| Data to examine |

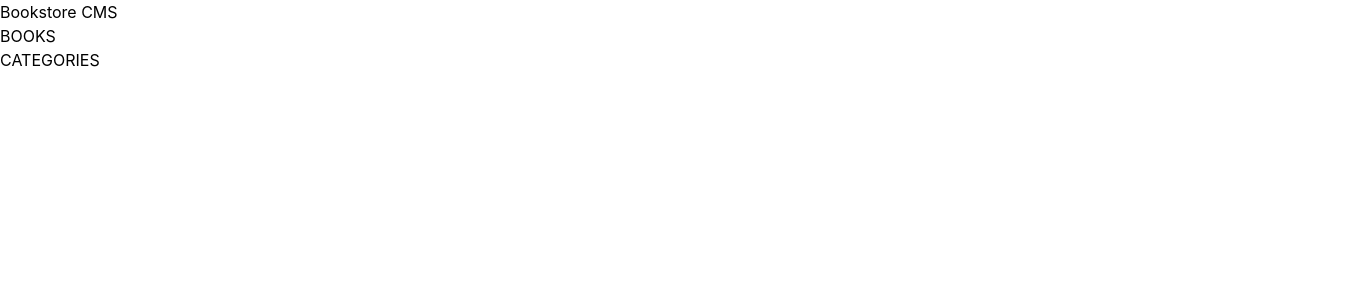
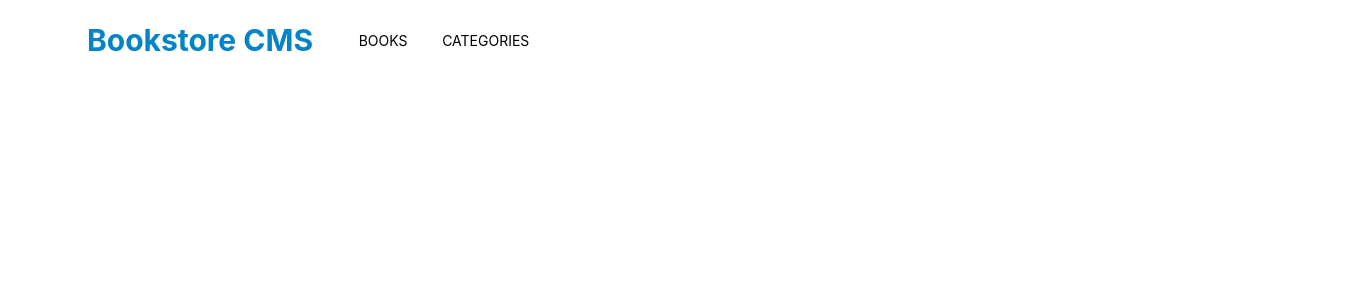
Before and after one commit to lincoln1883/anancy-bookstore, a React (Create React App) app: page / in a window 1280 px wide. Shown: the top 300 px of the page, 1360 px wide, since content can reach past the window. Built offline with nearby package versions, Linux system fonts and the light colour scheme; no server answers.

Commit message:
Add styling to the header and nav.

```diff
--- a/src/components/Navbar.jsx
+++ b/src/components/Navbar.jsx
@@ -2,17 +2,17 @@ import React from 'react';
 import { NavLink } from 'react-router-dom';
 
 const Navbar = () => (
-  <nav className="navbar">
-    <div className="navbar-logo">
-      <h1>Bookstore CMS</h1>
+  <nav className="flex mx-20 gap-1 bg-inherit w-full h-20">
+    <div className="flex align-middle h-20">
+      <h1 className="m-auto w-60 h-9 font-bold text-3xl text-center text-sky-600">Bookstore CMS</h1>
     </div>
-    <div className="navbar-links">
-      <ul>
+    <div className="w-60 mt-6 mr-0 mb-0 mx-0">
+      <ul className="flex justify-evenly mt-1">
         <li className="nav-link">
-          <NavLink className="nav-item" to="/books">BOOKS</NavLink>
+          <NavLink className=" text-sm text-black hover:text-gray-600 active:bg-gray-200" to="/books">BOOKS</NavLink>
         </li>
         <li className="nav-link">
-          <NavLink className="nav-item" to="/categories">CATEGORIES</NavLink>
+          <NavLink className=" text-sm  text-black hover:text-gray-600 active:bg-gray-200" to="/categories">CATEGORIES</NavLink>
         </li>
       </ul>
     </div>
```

...

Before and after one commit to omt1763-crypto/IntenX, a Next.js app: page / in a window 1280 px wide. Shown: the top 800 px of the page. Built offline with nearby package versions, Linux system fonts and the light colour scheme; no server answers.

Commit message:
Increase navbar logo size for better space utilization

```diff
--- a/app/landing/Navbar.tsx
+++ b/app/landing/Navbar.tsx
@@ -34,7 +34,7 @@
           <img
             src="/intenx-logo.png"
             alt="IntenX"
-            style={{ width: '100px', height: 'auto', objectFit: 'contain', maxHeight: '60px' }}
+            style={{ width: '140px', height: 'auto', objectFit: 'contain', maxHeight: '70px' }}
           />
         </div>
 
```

---

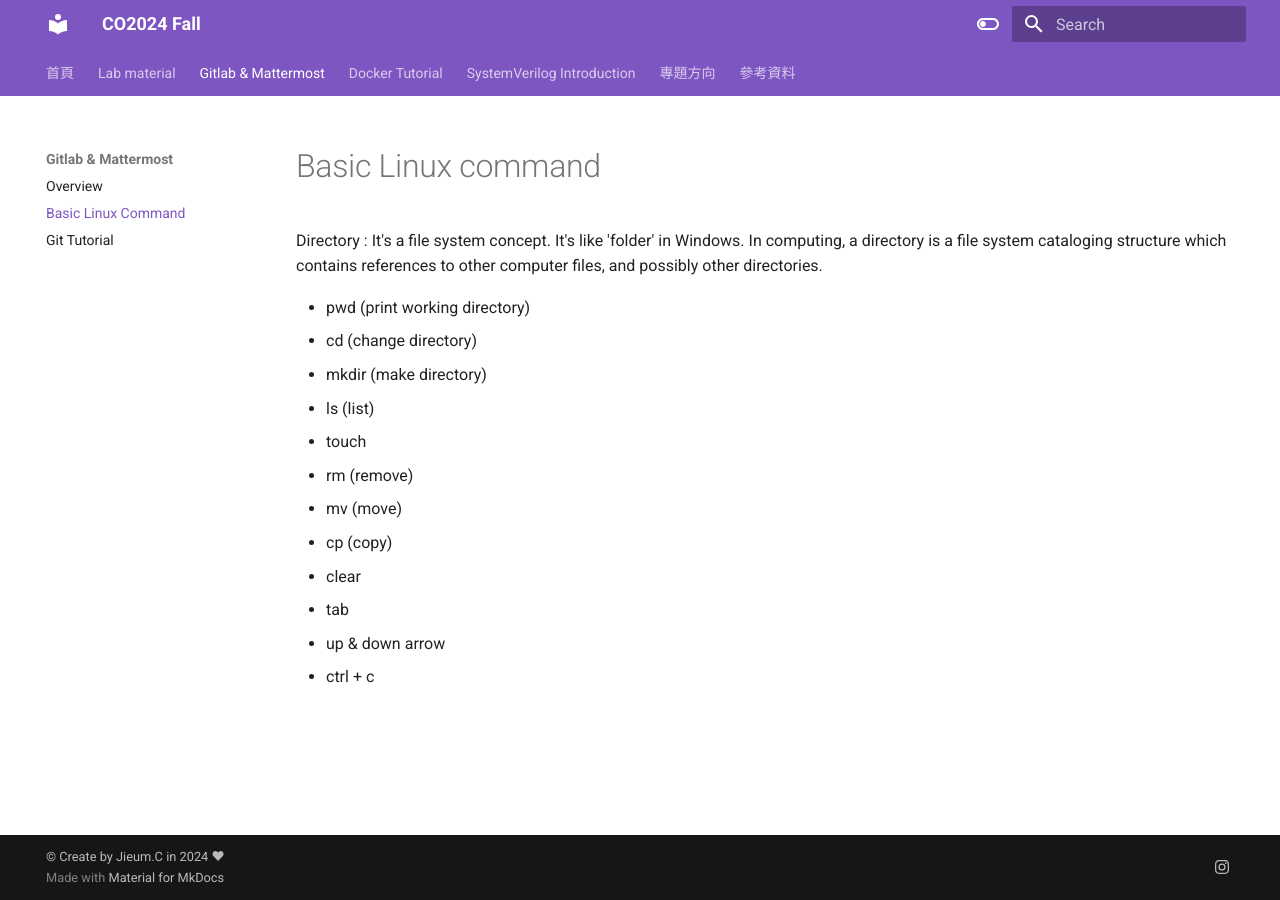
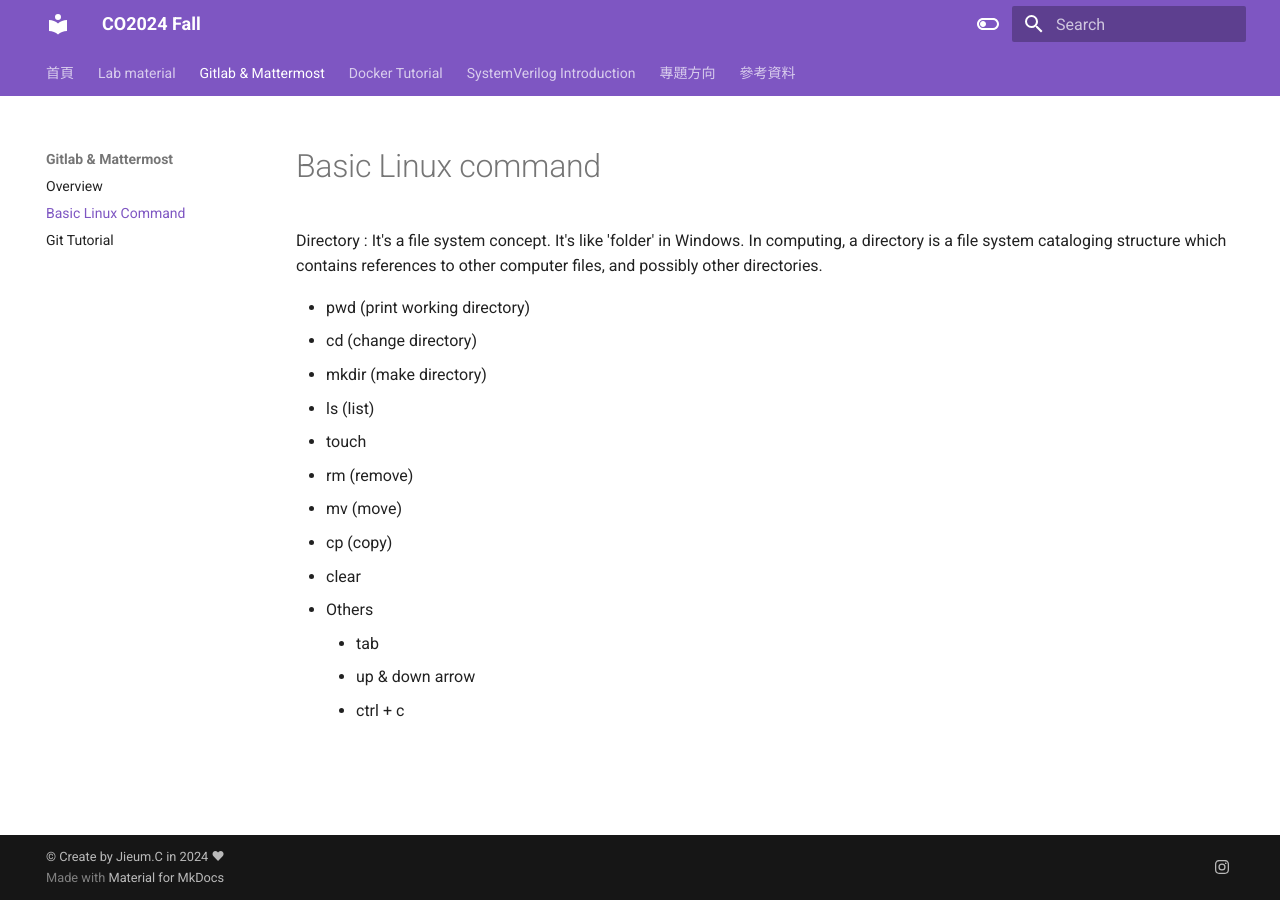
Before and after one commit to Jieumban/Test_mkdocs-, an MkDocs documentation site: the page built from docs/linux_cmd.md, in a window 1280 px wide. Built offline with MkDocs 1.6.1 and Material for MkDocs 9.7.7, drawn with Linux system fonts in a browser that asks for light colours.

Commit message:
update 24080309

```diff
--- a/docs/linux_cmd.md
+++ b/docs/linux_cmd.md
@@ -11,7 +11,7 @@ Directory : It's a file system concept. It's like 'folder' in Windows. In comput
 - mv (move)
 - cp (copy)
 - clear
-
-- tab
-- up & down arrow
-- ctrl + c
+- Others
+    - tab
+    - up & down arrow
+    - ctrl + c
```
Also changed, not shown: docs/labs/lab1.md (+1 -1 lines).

| Your goal |
Copy out each line of the entries above that holds "NavLink".

| Task solution |
 import { NavLink } from 'react-router-dom';
-          <NavLink className="nav-item" to="/books">BOOKS</NavLink>
+          <NavLink className=" text-sm text-black hover:text-gray-600 active:bg-gray-200" to="/books">BOOKS</NavLink>
-          <NavLink className="nav-item" to="/categories">CATEGORIES</NavLink>
+          <NavLink className=" text-sm  text-black hover:text-gray-600 active:bg-gray-200" to="/categories">CATEGORIES</NavLink>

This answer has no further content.